Missing the miracle

The church is full. A nervous young man stands at the altar, stealing anxious glances over the heads of the congregation, toward the back door. A band plays gently in the background and two friends do their best to distract the soon-to-be husband. The three of them stand together on crimson carpet, framed by flashes of colour from ten-foot-tall stained glass windows.

People continue to stream in, adding to the brightness in the scene. They make room, sliding along wooden pews with high sides dressed in ribbon and ancient legs creaking under the load. The magnificent old church seems to swell with pride; cradling a whole community, all anticipating the moments to come. The band stops playing mid phrase, the Minister clears his throat and the tone and tempo of a new song rings out through the nave…

Within ten minutes of the ceremony ending, all the noise of the congregation has drifted outside. The only remnant are the handful of musicians, clicking instrument cases open and rolling leads in a familiar routine. They chat and joke while they work, already making mention of the evenings delights to come, dancing yes – but mostly food and wine. While they are disassembling the speakers and stands destined for the van outside the building, a member of the regular Sunday congregation approaches them.

His expression is frustrated and his tone is angry. What follows was triggered by the discovery of several vases of flowers and short pews that had been removed from the altar and stacked in the vestry to make space for the musicians. He was also angry that they had played upbeat secular songs as the couple left the church. The congregation member uses this moment of disappointment to unload all his feelings about young people, new music, the importance of tradition, the tireless efforts of the team who organise the flowers every week and the utter disrespect most people have for the church.

The musicians stand in shock, absorbing it all and making their apologies and explanations about arrangements and what permissions were given by whom – all of which only fuels the anger towards them. After what feels like an awkwardly long period of time, the congregation member finishes his ranting and turns to leave. Under the heavy silence that settles on the space, the stunned musicians gradually return to their packing up routine.

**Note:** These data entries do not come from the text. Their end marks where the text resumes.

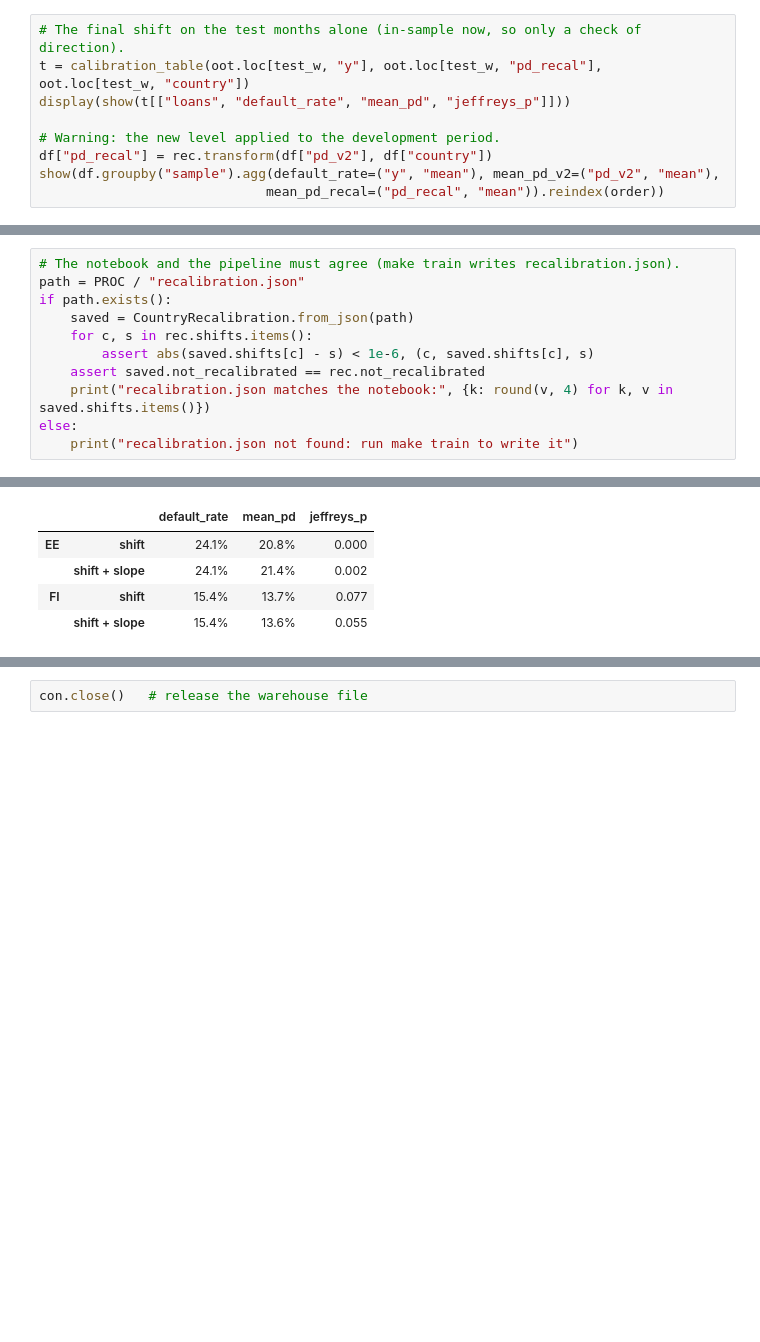
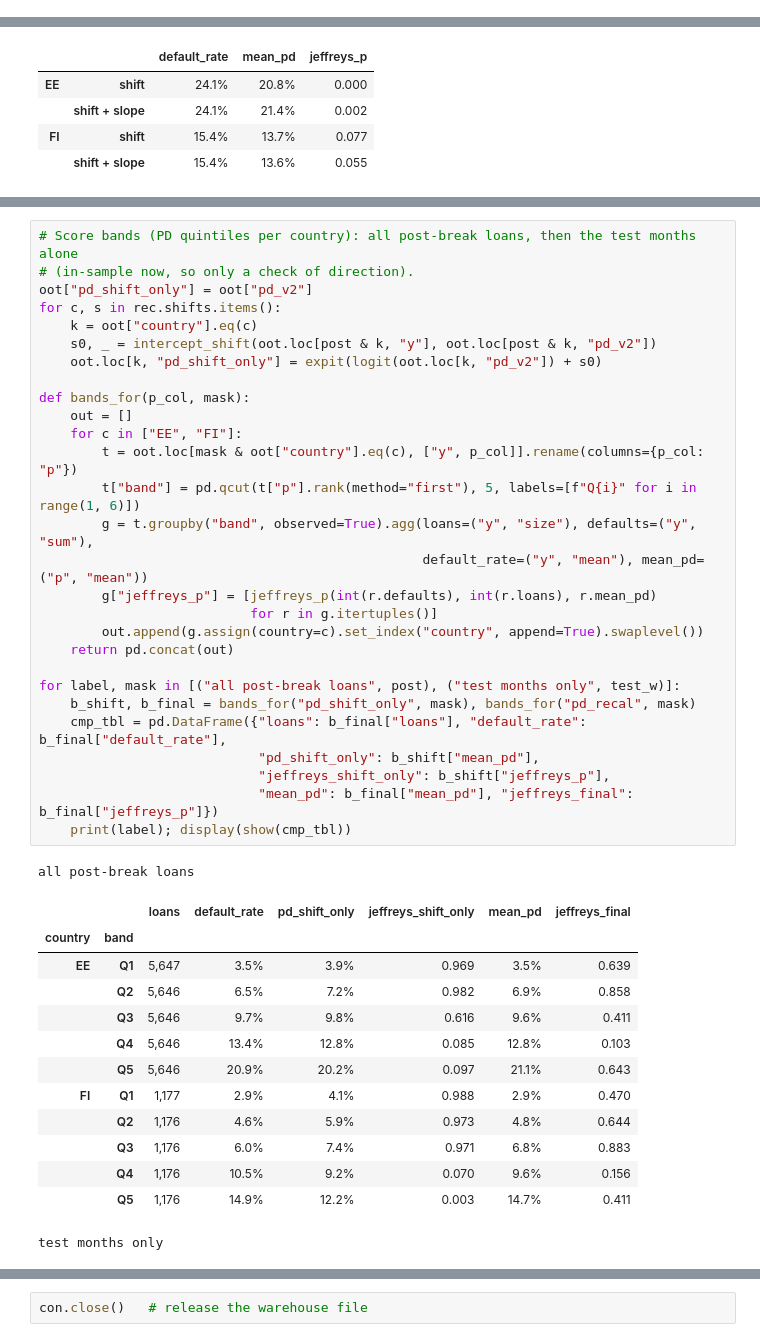
Before and after one commit to Langsi97/credit-risk-pd-engine-ifrs9, a Jupyter notebook: notebooks/08_recalibration.ipynb, the cells around one changed output, grey strips where cells are left out. Saved outputs shown, nothing was run; the diff lists cells and outputs as text; blank space fills up the shorter version.

```diff
--- a/notebooks/08_recalibration.ipynb
+++ b/notebooks/08_recalibration.ipynb
@@ -540,9 +513,0 @@ Not recalibrated: ['ES']
-# %%
-# The final shift on the test months alone (in-sample now, so only a check of direction).
-t = calibration_table(oot.loc[test_w, "y"], oot.loc[test_w, "pd_recal"], oot.loc[test_w, "country"])
-display(show(t[["loans", "default_rate", "mean_pd", "jeffreys_p"]]))
-
-# Warning: the new level applied to the development period.
-df["pd_recal"] = rec.transform(df["pd_v2"], df["country"])
-show(df.groupby("sample").agg(default_rate=("y", "mean"), mean_pd_v2=("pd_v2", "mean"),
-                             mean_pd_recal=("pd_recal", "mean")).reindex(order))
@@ -558,11 +513,0 @@ show(df.groupby("sample").agg(default_rate=("y", "mean"), mean_pd_v2=("pd_v2", "
-# %%
-# The notebook and the pipeline must agree (make train writes recalibration.json).
-path = PROC / "recalibration.json"
-if path.exists():
-    saved = CountryRecalibration.from_json(path)
-    for c, s in rec.shifts.items():
-        assert abs(saved.shifts[c] - s) < 1e-6, (c, saved.shifts[c], s)
-    assert saved.not_recalibrated == rec.not_recalibrated
-    print("recalibration.json matches the notebook:", {k: round(v, 4) for k, v in saved.shifts.items()})
-else:
-    print("recalibration.json not found: run make train to write it")
@@ -652,0 +614,43 @@ show(top)
+# %%
+# Score bands (PD quintiles per country): all post-break loans, then the test months alone
+# (in-sample now, so only a check of direction).
+oot["pd_shift_only"] = oot["pd_v2"]
+for c, s in rec.shifts.items():
+    k = oot["country"].eq(c)
+    s0, _ = intercept_shift(oot.loc[post & k, "y"], oot.loc[post & k, "pd_v2"])
+    oot.loc[k, "pd_shift_only"] = expit(logit(oot.loc[k, "pd_v2"]) + s0)
+
+def bands_for(p_col, mask):
+    out = []
+    for c in ["EE", "FI"]:
+        t = oot.loc[mask & oot["country"].eq(c), ["y", p_col]].rename(columns={p_col: "p"})
+        t["band"] = pd.qcut(t["p"].rank(method="first"), 5, labels=[f"Q{i}" for i in range(1, 6)])
+        g = t.groupby("band", observed=True).agg(loans=("y", "size"), defaults=("y", "sum"),
+                                                 default_rate=("y", "mean"), mean_pd=("p", "mean"))
+        g["jeffreys_p"] = [jeffreys_p(int(r.defaults), int(r.loans), r.mean_pd)
+                           for r in g.itertuples()]
+        out.append(g.assign(country=c).set_index("country", append=True).swaplevel())
+    return pd.concat(out)
+
+for label, mask in [("all post-break loans", post), ("test months only", test_w)]:
+    b_shift, b_final = bands_for("pd_shift_only", mask), bands_for("pd_recal", mask)
+    cmp_tbl = pd.DataFrame({"loans": b_final["loans"], "default_rate": b_final["default_rate"],
+                            "pd_shift_only": b_shift["mean_pd"],
+                            "jeffreys_shift_only": b_shift["jeffreys_p"],
+                            "mean_pd": b_final["mean_pd"], "jeffreys_final": b_final["jeffreys_p"]})
+    print(label); display(show(cmp_tbl))
+# %% [output]
+all post-break loans
+|  |  | loans | default_rate | pd_shift_only | jeffreys_shift_only | mean_pd | jeffreys_final |
+| country | band |  |  |  |  |  |  |
+| EE | Q1 | 5,647 | 3.5% | 3.9% | 0.969 | 3.5% | 0.639 |
+|  | Q2 | 5,646 | 6.5% | 7.2% | 0.982 | 6.9% | 0.858 |
+|  | Q3 | 5,646 | 9.7% | 9.8% | 0.616 | 9.6% | 0.411 |
+|  | Q4 | 5,646 | 13.4% | 12.8% | 0.085 | 12.8% | 0.103 |
+|  | Q5 | 5,646 | 20.9% | 20.2% | 0.097 | 21.1% | 0.643 |
+| FI | Q1 | 1,177 | 2.9% | 4.1% | 0.988 | 2.9% | 0.470 |
+|  | Q2 | 1,176 | 4.6% | 5.9% | 0.973 | 4.8% | 0.644 |
+|  | Q3 | 1,176 | 6.0% | 7.4% | 0.971 | 6.8% | 0.883 |
+|  | Q4 | 1,176 | 10.5% | 9.2% | 0.070 | 9.6% | 0.156 |
+|  | Q5 | 1,176 | 14.9% | 12.2% | 0.003 | 14.7% | 0.411 |
+test months only
```
Also changed, not shown: parts of 21 cells of this notebook, 5 other files.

  • Thinking back to weddings you have been part of, were there aspects of the experience that felt miraculous? Sacred? Prophetic? Spiritually nourishing?
  • What does it mean to the broader church when two young adults with a deep faith, to make a lifetime commitment to each other and want to do so in a Church?
  • How can we recognise when our commitment to tradition/status quo/the comfortable/familiar way we do things is preventing us from seeing and being present to sacred moments?
  • Where else in life is it possible for rules, practices, personal experiences and perceptions to blind us?
  • What are your top five tips for being a good neighbor/co-habitator in a multipurpose shared space that is used at different times by different groups?
  • What are Church buildings for?
  • What are meaningful ways to celebrate, honour and respect tradition without losing the ability to also grow and change.?
  • What kind of music is best for faith-based gatherings and why do we have it at all?
  • How do we talk to each other about rules, structures, values, practices that have outlived their fruitfulness? Have you ever seen these cross an invisible line where they have become limiting rather than life giving?

Wisdom from the pews

“Across the research one common cause of tension between innovators or new faith communities and the wider church was a lack of understanding. The purpose, shape, practices and needs of the new faith community or missional project were so different, that the two groups struggled to communicate clearly, build partnerships, share resources, or trust and respect each other.”

“ At worst, the research saw this expressed as blocking resources for the newer project, and the newer project then operating with a generally dismissive arrogance towards others. The dance of prioritising resources, honouring tradition, exploring new possibilities and letting go of the familiar is difficult and has to play out uniquely in each context. ”

“Beginning with one to one relationships and making time to keep communication open and listen deeply to each other are helpful foundations.”

Going deeper

Footpath Flowers by JonArno Lawson and Sydney Smith

A silent animation illustrating the gift of small moments, small gestures and young people. All while our attention may be elsewhere…